DESCRIPTION OF THE TASK — Output all the data exactly. Pictures do not belong in the copy.

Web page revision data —

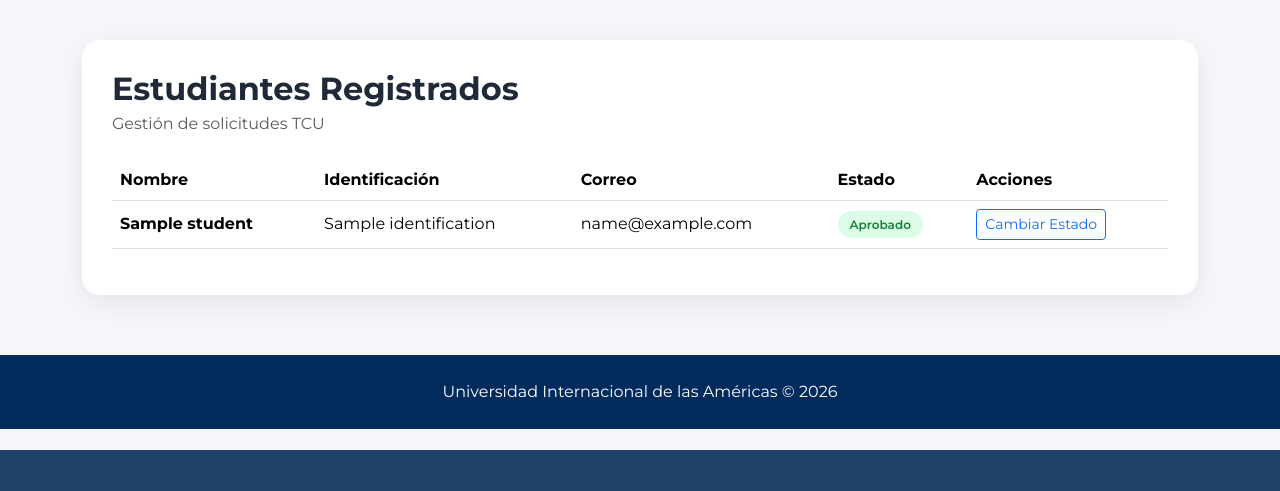
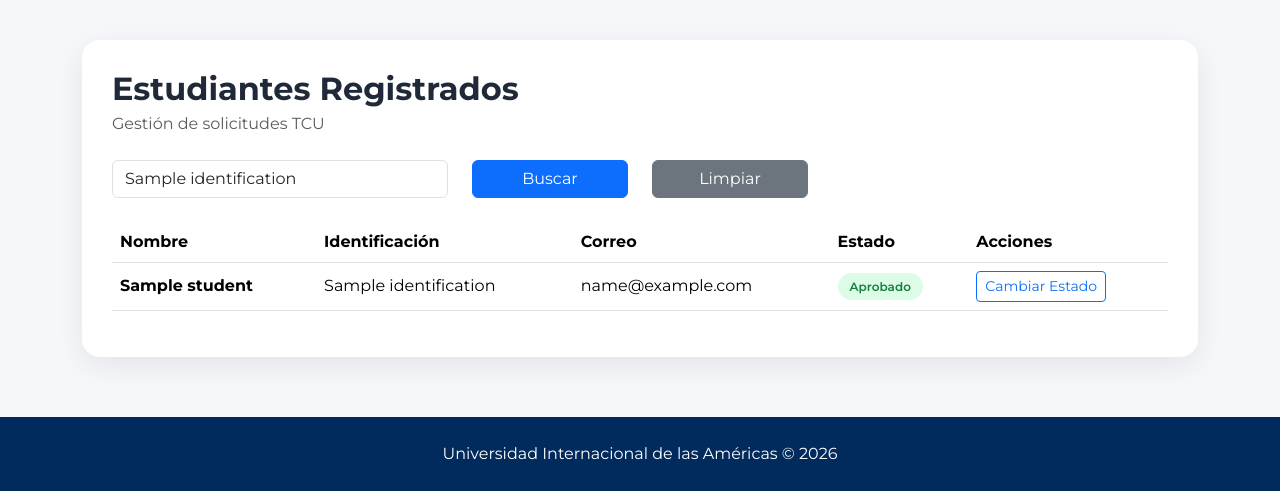
Before and after one commit to cedaro94/UIA_TEST, a Django app: template UIA/frontend/tcu_front/students/templates/students/list.html in a window 1280 px wide. Shown: the part 350-841 px from the top of the page. Before the commit the page ends 800 px from the top, so only its background shows below. Run offline with Django 4.2, Linux system fonts and the light colour scheme; the template is opened without the code that fills it: most values are stand-ins (such as "Sample title", 1, 10 or a date in 2020).

Commit message:
Se agrego filtro por identificación del estudiante

```diff
--- a/UIA/frontend/tcu_front/students/templates/students/list.html
+++ b/UIA/frontend/tcu_front/students/templates/students/list.html
@@ -13,6 +13,43 @@
 
 </div>
 <div class="table-responsive">
+<form method="GET" class="row mb-4">
+
+    <div class="col-md-4">
+
+        <input
+            type="text"
+            name="identification"
+            class="form-control"
+            placeholder="Buscar por identificación"
+            value="{{ identification }}"
+        >
+
+    </div>
+
+    <div class="col-md-2">
+
+        <button
+            type="submit"
+            class="btn btn-primary w-100"
+        >
+            Buscar
+        </button>
+
+    </div>
+
+    <div class="col-md-2">
+
+        <a
+            href="{% url 'student_list' %}"
+            class="btn btn-secondary w-100"
+        >
+            Limpiar
+        </a>
+
+    </div>
+
+</form>
 <table class="table table-hover align-middle">
 <thead>
 <tr>
```
Also changed, not shown: UIA/frontend/tcu_front/students/views.py (+29 -5 lines).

TASK RESPONSE —
Before and after one commit to cedaro94/UIA_TEST, a Django app: template UIA/frontend/tcu_front/students/templates/students/list.html in a window 1280 px wide. Shown: the part 350-841 px from the top of the page. Before the commit the page ends 800 px from the top, so only its background shows below. Run offline with Django 4.2, Linux system fonts and the light colour scheme; the template is opened without the code that fills it: most values are stand-ins (such as "Sample title", 1, 10 or a date in 2020).

Commit message:
Se agrego filtro por identificación del estudiante

```diff
--- a/UIA/frontend/tcu_front/students/templates/students/list.html
+++ b/UIA/frontend/tcu_front/students/templates/students/list.html
@@ -13,6 +13,43 @@
 
 </div>
 <div class="table-responsive">
+<form method="GET" class="row mb-4">
+
+    <div class="col-md-4">
+
+        <input
+            type="text"
+            name="identification"
+            class="form-control"
+            placeholder="Buscar por identificación"
+            value="{{ identification }}"
+        >
+
+    </div>
+
+    <div class="col-md-2">
+
+        <button
+            type="submit"
+            class="btn btn-primary w-100"
+        >
+            Buscar
+        </button>
+
+    </div>
+
+    <div class="col-md-2">
+
+        <a
+            href="{% url 'student_list' %}"
+            class="btn btn-secondary w-100"
+        >
+            Limpiar
+        </a>
+
+    </div>
+
+</form>
 <table class="table table-hover align-middle">
 <thead>
 <tr>
```
Also changed, not shown: UIA/frontend/tcu_front/students/views.py (+29 -5 lines).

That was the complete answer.